Entries shown
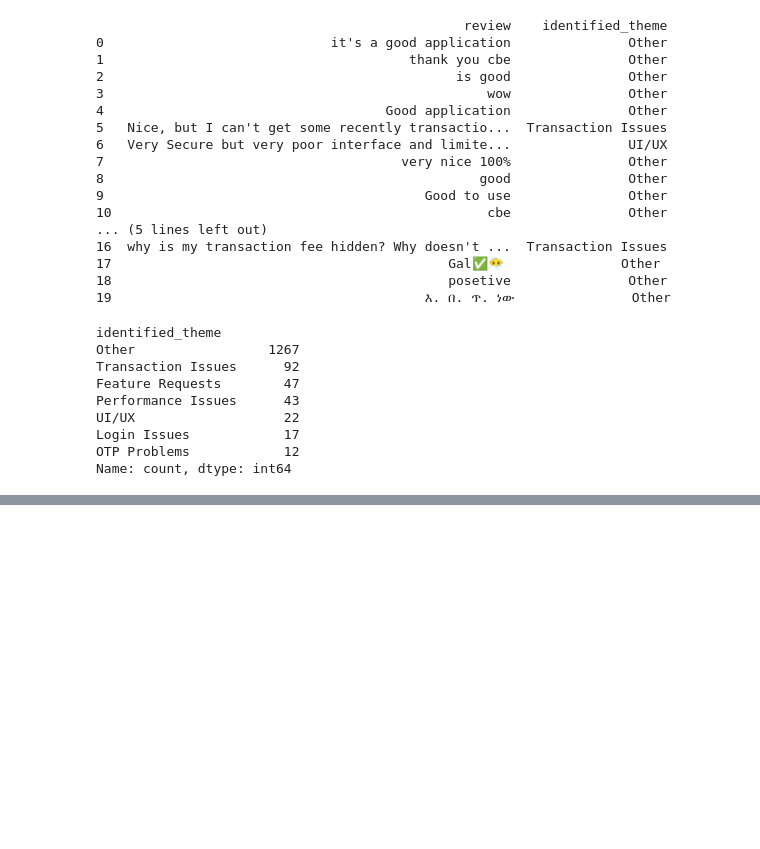
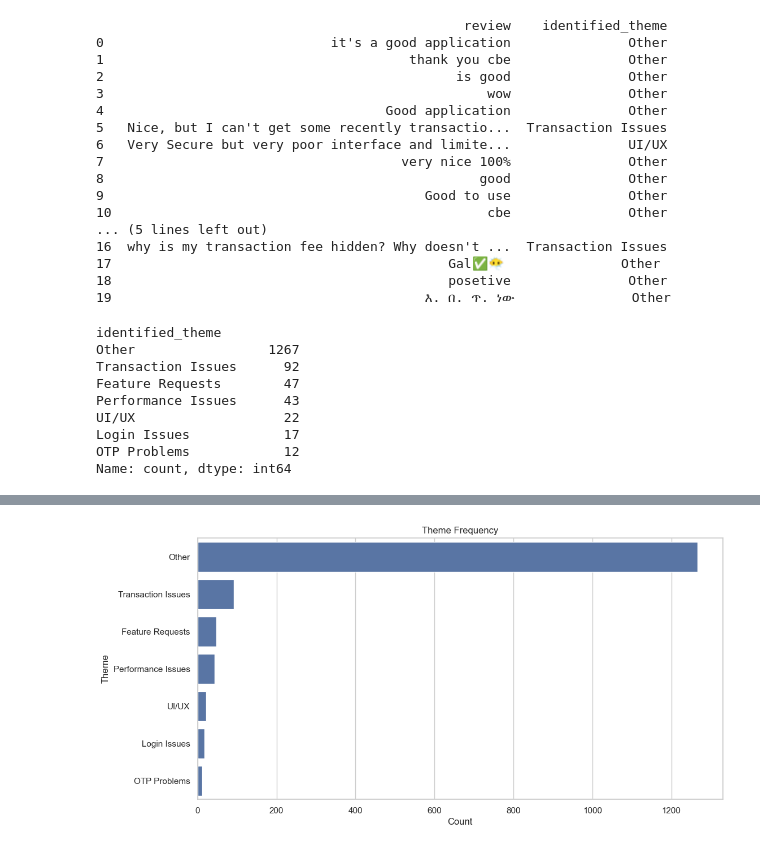
Before and after one commit to arsema-s/fintech-review-analytics, a Jupyter notebook: notebooks/task-2_sentiment_analysis.ipynb, the cells around one changed output, grey strips where cells are left out. Cells and saved outputs as stored; diff of their text form; code cells hidden in the pictures; blank space fills up the shorter version.

```diff
--- a/notebooks/task-2_sentiment_analysis.ipynb
+++ b/notebooks/task-2_sentiment_analysis.ipynb
@@ -296,0 +353,19 @@ df.to_csv(
+# %%
+plt.figure(figsize=(12,6))
+
+theme_counts = df['identified_theme'].value_counts()
+
+sns.barplot(
+    x=theme_counts.values,
+    y=theme_counts.index
+)
+
+plt.title('Theme Frequency')
+
+plt.xlabel('Count')
+
+plt.ylabel('Theme')
+
+plt.show()
+# %% [output]
+[figure, added]
```
Also changed, not shown: parts of 5 cells of this notebook.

About this task
Gather each line in the entries above where the string "cells" is found.

Answer section
Before and after one commit to arsema-s/fintech-review-analytics, a Jupyter notebook: notebooks/task-2_sentiment_analysis.ipynb, the cells around one changed output, grey strips where cells are left out. Cells and saved outputs as stored; diff of their text form; code cells hidden in the pictures; blank space fills up the shorter version.
Also changed, not shown: parts of 5 cells of this notebook.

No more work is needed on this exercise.